> _WORK INSTRUCTION_
What number of lines in the records below hold the word "JoinMemberActivity"? Give that number alone.

*** DATA EXCERPTS Section Begins ***

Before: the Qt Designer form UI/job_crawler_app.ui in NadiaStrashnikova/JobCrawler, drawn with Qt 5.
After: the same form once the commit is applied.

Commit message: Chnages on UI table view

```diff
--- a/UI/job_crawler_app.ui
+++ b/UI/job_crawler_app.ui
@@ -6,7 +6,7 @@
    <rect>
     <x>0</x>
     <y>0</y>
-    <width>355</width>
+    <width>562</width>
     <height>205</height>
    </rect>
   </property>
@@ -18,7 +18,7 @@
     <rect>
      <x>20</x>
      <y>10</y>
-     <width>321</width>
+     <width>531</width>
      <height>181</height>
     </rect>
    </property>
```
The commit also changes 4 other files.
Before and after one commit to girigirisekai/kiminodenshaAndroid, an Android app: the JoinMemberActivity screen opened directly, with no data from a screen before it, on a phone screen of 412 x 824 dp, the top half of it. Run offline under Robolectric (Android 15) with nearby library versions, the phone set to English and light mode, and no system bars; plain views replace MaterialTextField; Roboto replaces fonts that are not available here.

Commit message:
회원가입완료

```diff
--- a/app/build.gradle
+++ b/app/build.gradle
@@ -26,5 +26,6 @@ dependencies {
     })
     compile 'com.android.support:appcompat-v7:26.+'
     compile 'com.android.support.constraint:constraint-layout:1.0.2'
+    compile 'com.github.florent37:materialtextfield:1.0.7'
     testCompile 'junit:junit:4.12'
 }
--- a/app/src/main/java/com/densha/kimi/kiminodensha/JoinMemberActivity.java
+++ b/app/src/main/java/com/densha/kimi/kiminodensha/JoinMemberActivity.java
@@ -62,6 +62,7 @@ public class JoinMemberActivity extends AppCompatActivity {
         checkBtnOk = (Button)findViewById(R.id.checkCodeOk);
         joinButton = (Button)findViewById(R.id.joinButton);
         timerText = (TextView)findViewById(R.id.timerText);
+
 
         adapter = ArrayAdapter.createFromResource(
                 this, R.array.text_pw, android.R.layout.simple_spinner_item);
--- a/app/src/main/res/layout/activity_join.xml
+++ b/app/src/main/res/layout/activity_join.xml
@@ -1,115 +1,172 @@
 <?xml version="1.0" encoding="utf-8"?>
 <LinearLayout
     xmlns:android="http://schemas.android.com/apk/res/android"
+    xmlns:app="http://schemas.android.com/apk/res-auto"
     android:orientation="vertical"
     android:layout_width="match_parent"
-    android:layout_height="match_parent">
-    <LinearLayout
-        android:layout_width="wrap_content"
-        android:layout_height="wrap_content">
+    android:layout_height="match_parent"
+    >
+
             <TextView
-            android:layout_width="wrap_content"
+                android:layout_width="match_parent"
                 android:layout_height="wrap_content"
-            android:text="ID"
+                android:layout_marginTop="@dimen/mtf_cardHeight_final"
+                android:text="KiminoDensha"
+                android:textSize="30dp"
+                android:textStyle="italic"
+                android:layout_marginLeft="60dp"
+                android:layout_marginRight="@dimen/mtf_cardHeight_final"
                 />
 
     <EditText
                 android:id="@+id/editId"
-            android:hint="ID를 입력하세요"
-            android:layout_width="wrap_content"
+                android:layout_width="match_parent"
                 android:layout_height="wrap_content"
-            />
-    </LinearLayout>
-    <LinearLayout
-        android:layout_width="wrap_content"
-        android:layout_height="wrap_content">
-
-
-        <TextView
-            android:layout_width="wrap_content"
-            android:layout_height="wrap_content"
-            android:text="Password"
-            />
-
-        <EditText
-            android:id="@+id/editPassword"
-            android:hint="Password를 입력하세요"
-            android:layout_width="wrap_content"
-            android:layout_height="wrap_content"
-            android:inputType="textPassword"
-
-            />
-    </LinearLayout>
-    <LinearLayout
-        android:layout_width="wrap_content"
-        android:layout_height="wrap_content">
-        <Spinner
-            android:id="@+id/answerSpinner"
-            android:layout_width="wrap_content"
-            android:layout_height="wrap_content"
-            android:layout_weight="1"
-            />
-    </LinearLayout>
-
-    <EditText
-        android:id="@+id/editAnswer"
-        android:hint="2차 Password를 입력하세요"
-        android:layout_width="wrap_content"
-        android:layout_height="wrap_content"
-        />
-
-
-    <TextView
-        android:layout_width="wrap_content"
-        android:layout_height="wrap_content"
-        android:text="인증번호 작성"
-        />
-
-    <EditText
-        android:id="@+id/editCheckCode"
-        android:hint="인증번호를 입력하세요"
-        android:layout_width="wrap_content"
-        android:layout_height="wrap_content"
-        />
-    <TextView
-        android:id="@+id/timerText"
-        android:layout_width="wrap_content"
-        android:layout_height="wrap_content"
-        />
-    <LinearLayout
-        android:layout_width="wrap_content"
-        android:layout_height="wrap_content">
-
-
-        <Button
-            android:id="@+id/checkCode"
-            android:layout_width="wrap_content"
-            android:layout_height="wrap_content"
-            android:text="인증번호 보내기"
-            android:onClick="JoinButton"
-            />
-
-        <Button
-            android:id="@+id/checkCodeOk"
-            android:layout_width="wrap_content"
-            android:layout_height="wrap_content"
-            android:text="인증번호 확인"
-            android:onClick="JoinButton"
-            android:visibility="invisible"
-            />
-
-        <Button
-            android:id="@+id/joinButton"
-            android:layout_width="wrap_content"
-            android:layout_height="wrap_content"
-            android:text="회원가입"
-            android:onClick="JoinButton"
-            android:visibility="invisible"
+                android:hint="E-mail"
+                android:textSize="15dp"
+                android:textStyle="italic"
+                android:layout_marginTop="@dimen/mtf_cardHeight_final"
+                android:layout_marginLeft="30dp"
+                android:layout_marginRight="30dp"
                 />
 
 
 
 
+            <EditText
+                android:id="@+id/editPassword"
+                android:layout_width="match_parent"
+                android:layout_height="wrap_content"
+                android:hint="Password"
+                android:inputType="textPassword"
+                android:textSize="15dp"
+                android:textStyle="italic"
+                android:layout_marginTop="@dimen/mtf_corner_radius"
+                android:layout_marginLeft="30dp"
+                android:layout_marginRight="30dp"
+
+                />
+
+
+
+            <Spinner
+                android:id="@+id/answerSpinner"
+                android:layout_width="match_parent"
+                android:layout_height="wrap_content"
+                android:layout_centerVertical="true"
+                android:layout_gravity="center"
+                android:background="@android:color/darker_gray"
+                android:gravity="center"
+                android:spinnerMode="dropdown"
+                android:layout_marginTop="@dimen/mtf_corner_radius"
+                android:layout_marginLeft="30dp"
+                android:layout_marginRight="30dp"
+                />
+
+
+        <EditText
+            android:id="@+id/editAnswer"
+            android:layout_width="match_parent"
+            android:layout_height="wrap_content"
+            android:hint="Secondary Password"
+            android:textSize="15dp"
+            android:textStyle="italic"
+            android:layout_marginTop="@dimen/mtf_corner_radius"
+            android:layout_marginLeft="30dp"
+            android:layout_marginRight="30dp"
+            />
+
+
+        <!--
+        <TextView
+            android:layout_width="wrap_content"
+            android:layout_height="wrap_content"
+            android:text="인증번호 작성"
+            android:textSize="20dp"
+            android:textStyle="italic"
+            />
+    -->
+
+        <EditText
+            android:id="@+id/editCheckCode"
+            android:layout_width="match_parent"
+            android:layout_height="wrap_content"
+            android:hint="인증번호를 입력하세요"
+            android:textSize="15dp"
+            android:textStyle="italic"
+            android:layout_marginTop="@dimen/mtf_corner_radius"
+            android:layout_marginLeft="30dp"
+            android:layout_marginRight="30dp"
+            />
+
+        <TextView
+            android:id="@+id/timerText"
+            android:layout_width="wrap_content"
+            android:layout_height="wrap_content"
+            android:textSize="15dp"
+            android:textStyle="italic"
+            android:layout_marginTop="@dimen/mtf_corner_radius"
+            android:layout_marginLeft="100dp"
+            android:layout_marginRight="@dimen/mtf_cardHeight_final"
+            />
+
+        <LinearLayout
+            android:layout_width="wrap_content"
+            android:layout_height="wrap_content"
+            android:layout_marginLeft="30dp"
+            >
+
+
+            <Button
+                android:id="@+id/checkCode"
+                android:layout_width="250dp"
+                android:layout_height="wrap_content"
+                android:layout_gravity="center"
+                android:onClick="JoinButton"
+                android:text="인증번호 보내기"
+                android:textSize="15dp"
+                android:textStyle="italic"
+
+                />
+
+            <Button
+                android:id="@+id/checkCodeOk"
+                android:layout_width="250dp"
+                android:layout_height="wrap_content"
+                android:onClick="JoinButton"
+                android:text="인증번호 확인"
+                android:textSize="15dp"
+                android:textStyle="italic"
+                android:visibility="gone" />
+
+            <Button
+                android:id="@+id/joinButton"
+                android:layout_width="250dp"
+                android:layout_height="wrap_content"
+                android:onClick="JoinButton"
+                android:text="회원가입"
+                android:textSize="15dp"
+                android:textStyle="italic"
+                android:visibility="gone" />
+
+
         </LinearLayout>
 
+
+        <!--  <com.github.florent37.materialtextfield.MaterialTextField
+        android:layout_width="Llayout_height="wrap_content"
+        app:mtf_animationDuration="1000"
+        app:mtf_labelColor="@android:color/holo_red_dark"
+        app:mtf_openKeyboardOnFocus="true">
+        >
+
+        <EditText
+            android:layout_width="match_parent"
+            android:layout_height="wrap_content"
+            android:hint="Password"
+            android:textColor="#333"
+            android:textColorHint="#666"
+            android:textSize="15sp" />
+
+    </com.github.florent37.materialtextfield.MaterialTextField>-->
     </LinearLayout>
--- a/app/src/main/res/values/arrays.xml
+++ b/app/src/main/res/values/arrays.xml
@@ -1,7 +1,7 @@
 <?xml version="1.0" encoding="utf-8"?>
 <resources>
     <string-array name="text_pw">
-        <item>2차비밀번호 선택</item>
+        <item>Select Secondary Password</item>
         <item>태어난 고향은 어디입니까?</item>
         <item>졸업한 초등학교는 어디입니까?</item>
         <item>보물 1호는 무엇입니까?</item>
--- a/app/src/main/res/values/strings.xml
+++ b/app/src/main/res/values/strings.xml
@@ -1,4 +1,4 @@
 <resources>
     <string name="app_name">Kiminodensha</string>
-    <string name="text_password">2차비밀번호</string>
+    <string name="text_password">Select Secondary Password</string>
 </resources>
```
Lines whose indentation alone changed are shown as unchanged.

*** DATA EXCERPTS Section Ends ***
*** DATA EXCERPTS Section Begins ***

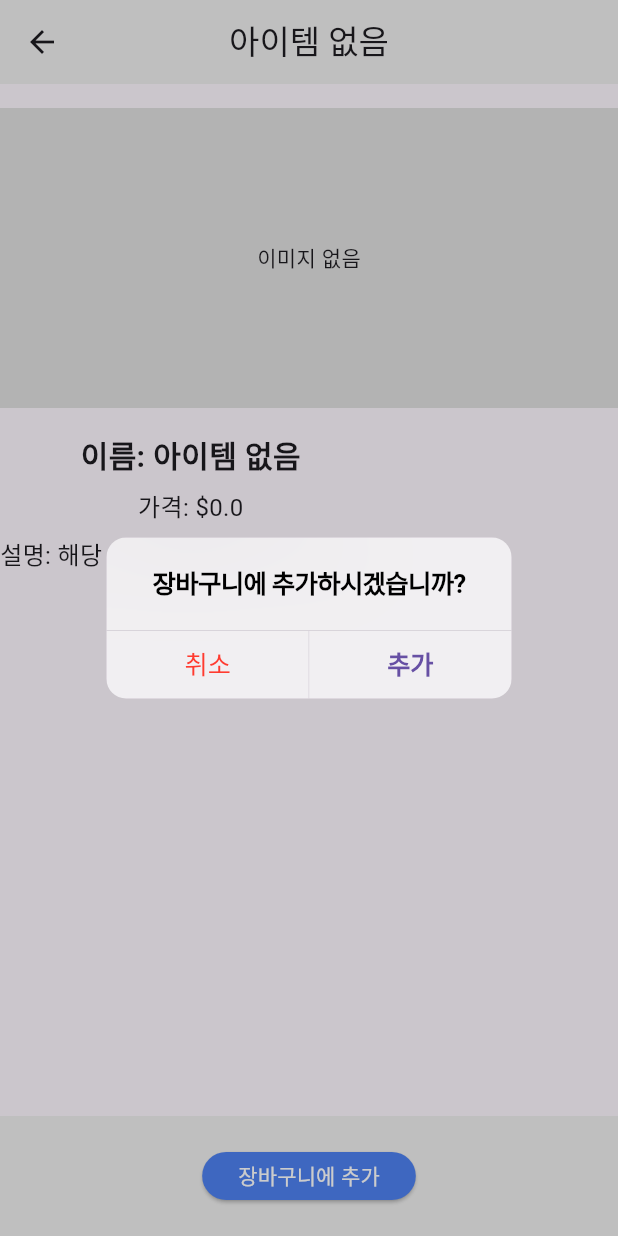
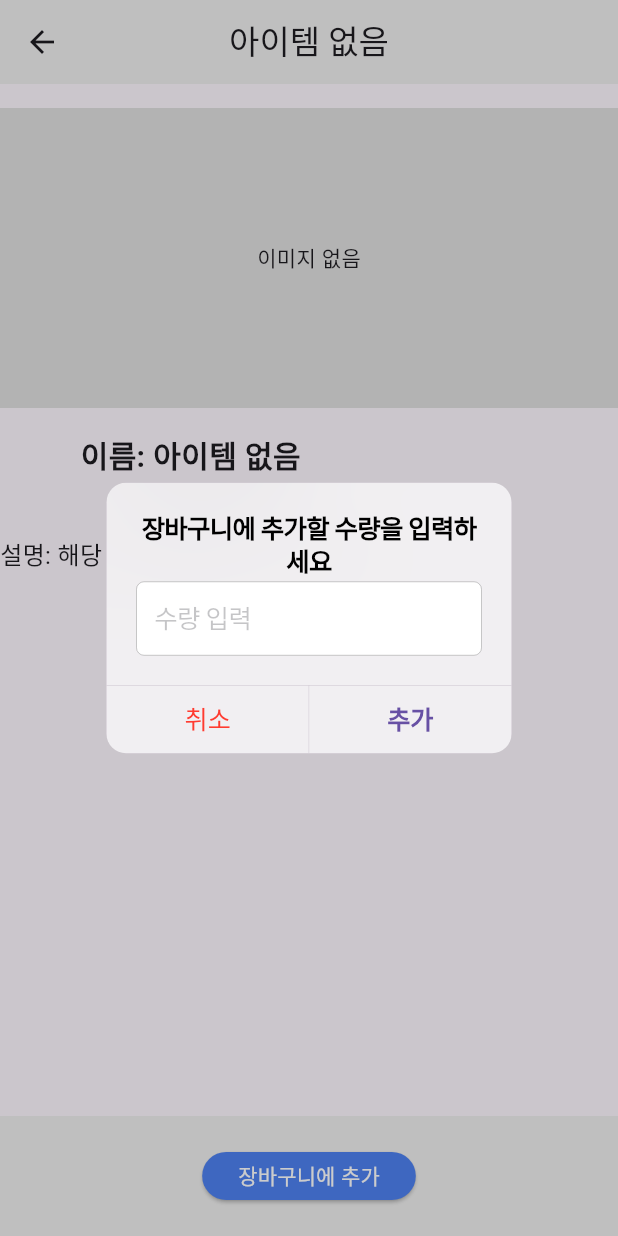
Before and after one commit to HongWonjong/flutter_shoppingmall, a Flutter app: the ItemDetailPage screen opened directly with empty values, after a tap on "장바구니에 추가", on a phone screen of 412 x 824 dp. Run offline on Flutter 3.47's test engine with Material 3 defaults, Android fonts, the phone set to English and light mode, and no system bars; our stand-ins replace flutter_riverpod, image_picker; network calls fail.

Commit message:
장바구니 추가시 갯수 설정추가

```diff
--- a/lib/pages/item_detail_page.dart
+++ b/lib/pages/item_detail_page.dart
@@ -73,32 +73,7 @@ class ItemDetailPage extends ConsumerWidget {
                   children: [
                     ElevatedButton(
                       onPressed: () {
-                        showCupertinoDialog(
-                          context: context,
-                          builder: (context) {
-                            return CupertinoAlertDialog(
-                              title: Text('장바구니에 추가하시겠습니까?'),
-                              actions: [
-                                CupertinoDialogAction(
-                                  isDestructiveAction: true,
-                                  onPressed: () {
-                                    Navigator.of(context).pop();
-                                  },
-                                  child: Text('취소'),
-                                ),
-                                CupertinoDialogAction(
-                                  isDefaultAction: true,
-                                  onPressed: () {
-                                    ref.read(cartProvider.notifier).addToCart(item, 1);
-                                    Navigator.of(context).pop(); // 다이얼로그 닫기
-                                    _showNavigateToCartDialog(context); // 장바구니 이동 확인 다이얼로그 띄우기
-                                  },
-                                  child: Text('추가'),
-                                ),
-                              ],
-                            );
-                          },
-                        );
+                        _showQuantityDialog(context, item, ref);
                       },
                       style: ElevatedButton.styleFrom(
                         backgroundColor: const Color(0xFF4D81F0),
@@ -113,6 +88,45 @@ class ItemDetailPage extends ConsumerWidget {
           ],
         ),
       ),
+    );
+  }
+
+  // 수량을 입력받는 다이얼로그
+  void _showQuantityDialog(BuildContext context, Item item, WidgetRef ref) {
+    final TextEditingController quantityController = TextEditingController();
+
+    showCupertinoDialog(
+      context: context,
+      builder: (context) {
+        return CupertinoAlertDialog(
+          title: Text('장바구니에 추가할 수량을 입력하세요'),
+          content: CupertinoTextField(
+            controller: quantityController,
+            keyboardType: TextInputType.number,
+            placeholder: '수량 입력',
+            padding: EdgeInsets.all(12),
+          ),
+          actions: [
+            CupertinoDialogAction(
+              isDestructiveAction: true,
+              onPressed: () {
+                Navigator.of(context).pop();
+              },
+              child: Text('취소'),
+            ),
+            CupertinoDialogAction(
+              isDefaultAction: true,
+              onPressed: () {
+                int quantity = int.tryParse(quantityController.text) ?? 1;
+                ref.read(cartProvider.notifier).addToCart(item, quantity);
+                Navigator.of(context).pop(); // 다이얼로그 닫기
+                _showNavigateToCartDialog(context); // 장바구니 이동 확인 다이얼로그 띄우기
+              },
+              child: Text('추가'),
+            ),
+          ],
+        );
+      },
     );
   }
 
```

*** DATA EXCERPTS Section Ends ***

> _TASK OUTPUT_
4